Knowing each resident’s life story is key for Gayle. “It allows me to gain their trust and begin the friendship relationship,” said Gayle. “I can ask specific questions to trigger a memory from long ago. It’s amazing what they can recall from 50 years prior,” Gayle marveled.
Consistency is important for residents. Each morning in Memory Care begins with an introduction, followed by prayer, exercise and movement, and then music time. “Movement and music is vital,” notes Gayle. “Walking laps, using weights, chair exercises – anything to stimulate the mind and body, I do.” Music includes singing, listening to recorded music, attending live performances, and receiving visits from a music therapist twice each week.
In addition to group activities, residents also have time for individual projects based on their interests and abilities. “Each resident has been assessed by me on their capabilities. Because what works for one may not for another,” Gayle added. Residents spend time on word finds, puzzles, adult coloring, reading – whatever they enjoy.
“I try weekly to ‘touch’ every resident with some type of stimulation – holding their hand, walking with them, painting, or reading out loud,” Gayle said.
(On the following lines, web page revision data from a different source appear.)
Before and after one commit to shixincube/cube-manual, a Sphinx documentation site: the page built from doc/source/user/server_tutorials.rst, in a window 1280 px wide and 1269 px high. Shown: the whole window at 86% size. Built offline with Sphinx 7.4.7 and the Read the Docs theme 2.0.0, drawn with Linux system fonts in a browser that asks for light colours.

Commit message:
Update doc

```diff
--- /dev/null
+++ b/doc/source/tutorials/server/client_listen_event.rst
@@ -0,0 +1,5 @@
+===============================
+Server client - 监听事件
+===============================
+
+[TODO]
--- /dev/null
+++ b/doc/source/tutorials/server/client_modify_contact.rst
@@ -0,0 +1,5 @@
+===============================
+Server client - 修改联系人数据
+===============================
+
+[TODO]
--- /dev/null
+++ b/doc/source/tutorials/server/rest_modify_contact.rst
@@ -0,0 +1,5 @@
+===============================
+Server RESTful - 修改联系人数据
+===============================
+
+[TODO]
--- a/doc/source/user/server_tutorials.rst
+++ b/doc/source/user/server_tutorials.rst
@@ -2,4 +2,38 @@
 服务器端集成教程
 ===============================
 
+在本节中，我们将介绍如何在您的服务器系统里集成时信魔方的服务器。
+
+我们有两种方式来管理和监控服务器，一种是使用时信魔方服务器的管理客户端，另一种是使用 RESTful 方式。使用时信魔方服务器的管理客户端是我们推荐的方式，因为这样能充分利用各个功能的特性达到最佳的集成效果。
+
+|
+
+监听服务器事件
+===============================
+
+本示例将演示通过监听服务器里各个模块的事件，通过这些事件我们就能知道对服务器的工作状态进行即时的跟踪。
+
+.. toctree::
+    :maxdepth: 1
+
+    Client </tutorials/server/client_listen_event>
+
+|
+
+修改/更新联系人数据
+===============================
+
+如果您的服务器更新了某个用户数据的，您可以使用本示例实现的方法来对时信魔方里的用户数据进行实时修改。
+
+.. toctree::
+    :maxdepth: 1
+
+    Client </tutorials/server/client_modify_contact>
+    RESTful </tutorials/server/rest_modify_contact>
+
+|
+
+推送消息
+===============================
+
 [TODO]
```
Last year for Christmas, Gayle worked with the residents to learn “We Wish You a Merry Christmas” in sign language and perform it for their family Christmas party. This year she and her 34 residents are writing a group Christmas story! “Each resident will be able to contribute to the story. It will be read at the party by those who are able,” said Gayle.
Engaging the residents in creative new ways like this helped Gayle win the LeadingAge Illinois 2022 Rising Star Award, which recognizes an individual who has demonstrated an extraordinary performance through a strong work ethic, commitment, initiative, leadership, and the ability to be a team player in their first 24 months on the job.
Working in Memory Care is challenging and rewarding. “Some days are amazing and I feel I’ve ‘done my job’ other days can be tough,” Gayle said. “But each day is met with encouragement that we are all still together so let’s not waste this beautiful day and our wonderful lives by sitting around doing nothing. I feel blessed and lucky I get to work with these residents.”